— Anne Bell (@AnneBell) September 12, 2013
Hill stats of week (1/2). House spent less than 65 hours here. Passed 1 bill non-controversial.
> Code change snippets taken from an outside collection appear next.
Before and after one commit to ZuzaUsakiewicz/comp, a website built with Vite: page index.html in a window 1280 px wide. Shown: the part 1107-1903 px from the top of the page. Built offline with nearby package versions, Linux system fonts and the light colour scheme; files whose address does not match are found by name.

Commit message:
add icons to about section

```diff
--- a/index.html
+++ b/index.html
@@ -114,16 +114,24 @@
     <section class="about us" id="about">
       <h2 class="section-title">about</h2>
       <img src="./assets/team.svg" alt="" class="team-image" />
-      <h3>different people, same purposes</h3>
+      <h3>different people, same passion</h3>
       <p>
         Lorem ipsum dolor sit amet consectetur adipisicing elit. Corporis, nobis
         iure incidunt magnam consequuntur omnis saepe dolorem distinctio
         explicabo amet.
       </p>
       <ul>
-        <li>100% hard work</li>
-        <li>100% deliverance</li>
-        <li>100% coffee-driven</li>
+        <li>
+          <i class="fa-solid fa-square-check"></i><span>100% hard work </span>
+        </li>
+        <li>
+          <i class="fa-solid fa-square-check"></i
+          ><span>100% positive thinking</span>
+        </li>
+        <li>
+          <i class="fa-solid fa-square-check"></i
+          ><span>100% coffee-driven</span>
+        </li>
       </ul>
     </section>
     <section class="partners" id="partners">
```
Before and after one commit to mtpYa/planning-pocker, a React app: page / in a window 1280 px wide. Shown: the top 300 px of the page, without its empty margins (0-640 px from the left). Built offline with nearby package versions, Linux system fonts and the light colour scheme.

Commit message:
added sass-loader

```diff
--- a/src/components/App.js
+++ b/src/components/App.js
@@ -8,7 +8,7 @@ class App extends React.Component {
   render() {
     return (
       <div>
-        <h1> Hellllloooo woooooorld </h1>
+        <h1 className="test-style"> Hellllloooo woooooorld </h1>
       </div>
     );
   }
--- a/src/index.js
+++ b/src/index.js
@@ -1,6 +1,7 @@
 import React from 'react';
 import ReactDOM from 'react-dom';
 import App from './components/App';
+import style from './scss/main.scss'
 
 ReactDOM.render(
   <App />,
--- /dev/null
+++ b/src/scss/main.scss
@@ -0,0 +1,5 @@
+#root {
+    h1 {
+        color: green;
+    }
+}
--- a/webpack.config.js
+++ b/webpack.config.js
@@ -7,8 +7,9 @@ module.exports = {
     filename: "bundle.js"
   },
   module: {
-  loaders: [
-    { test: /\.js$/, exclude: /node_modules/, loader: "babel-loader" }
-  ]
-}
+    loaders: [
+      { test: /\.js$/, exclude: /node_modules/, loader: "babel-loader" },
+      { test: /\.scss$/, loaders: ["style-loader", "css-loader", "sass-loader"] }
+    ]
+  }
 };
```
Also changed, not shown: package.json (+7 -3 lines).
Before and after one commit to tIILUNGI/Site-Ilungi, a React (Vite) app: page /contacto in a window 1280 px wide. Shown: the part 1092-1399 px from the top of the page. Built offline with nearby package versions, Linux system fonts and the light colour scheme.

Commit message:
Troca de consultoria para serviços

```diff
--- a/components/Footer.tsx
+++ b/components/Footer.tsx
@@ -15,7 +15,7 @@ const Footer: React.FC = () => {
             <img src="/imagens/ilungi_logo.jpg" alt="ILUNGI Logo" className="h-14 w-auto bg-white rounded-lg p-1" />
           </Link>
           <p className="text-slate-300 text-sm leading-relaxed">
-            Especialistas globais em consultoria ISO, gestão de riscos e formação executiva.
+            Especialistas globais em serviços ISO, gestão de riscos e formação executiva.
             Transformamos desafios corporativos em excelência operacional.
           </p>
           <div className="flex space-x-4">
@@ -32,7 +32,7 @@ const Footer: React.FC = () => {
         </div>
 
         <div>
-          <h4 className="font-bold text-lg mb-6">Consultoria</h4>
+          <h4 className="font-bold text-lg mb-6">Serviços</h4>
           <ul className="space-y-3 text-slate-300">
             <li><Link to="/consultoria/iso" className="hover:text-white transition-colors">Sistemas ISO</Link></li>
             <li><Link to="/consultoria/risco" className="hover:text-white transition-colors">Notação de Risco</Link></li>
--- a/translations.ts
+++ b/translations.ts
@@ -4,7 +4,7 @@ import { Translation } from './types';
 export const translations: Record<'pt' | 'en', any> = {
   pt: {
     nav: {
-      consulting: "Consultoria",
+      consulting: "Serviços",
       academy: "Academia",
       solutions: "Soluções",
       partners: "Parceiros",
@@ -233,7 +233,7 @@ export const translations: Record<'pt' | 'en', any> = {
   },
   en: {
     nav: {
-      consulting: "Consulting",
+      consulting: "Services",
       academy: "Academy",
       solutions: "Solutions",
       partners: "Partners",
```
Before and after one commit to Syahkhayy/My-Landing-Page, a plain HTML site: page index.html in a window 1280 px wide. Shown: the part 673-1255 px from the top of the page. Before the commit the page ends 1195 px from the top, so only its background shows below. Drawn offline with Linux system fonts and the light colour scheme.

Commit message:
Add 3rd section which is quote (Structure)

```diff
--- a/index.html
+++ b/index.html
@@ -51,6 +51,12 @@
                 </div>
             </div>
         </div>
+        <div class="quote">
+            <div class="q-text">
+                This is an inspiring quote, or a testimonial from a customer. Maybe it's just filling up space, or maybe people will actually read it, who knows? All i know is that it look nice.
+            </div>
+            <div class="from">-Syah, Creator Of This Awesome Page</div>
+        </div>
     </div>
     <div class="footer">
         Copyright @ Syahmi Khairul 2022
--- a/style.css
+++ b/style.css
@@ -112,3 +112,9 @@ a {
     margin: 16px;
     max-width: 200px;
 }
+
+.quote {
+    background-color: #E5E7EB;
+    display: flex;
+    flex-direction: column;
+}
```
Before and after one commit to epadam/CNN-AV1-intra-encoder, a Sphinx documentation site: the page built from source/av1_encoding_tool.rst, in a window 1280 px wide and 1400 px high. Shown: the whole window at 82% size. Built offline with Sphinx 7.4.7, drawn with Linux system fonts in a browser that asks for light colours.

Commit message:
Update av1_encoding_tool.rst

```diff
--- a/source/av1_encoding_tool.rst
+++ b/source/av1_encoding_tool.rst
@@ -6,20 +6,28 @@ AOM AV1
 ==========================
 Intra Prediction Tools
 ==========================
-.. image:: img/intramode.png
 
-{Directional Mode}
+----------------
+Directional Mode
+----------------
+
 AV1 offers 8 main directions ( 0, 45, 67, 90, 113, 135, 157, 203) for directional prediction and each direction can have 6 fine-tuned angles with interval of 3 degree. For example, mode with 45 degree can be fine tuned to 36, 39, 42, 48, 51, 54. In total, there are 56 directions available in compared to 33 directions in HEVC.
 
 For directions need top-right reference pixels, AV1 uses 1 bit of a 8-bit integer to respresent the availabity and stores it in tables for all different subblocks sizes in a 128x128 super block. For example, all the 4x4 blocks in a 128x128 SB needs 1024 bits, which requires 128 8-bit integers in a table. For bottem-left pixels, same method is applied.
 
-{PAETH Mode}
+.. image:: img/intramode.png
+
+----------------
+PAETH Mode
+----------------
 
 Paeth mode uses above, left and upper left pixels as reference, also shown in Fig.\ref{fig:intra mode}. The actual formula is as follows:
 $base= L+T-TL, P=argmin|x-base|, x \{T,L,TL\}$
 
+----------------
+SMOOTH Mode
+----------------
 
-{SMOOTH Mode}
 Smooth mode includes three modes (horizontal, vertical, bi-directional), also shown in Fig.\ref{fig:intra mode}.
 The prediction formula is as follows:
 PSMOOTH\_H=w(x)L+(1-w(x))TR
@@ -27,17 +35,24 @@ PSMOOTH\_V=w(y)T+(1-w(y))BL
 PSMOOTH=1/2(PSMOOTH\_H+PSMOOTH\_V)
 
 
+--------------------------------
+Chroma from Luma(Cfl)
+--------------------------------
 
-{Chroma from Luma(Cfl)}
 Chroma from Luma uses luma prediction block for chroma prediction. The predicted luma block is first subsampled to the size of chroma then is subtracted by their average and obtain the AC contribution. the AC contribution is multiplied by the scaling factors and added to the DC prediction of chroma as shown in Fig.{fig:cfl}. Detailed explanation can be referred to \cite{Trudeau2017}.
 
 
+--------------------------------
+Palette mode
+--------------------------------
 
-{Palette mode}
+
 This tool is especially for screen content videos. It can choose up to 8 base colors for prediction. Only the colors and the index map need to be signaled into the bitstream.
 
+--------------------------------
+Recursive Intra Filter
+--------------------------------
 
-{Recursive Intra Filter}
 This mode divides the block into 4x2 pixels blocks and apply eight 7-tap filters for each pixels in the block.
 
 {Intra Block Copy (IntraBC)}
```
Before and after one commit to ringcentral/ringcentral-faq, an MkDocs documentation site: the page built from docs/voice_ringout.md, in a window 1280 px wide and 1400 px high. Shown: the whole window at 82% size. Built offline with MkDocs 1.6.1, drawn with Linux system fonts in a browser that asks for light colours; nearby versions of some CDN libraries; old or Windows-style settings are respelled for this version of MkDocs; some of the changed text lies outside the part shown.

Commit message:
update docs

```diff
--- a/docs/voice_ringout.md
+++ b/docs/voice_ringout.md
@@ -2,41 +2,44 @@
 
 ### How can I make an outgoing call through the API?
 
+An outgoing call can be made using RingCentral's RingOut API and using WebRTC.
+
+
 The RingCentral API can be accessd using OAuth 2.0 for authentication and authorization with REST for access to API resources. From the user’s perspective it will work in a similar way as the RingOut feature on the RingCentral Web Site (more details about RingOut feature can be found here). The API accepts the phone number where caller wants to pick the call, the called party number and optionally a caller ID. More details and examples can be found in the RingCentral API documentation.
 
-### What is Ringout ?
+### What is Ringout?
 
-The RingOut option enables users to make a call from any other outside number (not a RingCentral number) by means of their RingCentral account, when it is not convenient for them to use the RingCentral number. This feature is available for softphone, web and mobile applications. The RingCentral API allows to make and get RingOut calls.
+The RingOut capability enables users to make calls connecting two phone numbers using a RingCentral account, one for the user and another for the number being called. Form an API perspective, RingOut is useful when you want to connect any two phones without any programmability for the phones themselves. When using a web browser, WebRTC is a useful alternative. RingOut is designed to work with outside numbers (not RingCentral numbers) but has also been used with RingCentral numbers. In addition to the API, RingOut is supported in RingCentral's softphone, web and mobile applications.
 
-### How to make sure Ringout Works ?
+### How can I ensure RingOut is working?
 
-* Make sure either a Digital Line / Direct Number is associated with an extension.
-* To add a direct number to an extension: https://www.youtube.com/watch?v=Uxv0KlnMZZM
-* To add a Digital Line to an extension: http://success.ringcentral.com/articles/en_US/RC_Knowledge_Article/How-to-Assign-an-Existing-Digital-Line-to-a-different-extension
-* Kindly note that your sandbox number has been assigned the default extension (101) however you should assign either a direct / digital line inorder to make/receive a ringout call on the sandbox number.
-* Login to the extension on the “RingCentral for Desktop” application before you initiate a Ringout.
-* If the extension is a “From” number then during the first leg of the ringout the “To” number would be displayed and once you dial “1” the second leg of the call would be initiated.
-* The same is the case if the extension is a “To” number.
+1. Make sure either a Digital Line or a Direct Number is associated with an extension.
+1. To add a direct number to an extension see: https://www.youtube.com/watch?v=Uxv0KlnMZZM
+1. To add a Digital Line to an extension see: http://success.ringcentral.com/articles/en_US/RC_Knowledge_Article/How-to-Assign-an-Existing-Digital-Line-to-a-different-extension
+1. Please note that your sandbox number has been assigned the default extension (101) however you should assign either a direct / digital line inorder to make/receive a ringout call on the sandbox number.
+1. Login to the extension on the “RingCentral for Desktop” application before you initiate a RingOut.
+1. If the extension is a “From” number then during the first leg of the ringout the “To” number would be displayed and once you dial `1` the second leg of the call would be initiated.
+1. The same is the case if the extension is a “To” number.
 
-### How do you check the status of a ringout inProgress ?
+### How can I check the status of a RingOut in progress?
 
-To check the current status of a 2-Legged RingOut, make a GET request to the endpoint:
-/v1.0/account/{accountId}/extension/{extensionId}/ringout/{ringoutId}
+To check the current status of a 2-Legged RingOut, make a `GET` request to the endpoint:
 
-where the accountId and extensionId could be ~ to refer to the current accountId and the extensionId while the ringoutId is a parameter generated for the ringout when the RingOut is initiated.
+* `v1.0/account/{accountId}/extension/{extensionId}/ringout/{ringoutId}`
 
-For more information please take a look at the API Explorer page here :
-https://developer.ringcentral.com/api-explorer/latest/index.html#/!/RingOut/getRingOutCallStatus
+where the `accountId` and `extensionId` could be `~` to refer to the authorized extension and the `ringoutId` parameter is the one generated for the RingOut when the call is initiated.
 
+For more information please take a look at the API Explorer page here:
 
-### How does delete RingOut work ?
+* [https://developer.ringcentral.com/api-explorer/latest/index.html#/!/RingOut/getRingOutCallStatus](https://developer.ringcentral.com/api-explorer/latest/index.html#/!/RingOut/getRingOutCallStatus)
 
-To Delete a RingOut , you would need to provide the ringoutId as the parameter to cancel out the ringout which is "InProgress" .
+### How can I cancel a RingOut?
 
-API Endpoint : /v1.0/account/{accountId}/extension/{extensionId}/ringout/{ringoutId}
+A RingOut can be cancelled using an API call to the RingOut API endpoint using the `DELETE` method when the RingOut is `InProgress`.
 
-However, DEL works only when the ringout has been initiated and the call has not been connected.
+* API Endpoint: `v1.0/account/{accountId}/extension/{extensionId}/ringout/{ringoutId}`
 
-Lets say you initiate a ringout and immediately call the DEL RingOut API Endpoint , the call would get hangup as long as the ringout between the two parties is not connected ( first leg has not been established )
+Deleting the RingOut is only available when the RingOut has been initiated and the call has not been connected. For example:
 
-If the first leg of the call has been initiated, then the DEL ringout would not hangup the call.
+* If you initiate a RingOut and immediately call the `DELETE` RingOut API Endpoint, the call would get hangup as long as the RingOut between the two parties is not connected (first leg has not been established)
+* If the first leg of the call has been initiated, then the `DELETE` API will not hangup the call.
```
Adjourned for a 127-hour "weekend" break.
— Paul Kane (@pkcapitol) September 12, 2013
Hill stats of week (2/2): Senate spent 68 hours here, held 1 vote (confirming lower level judge) and went home for 100-hour "weekend".
— Paul Kane (@pkcapitol) September 12, 2013
— Senator Tim Kaine (@timkaine) September 12, 2013
Simone Pathe contributed to this report.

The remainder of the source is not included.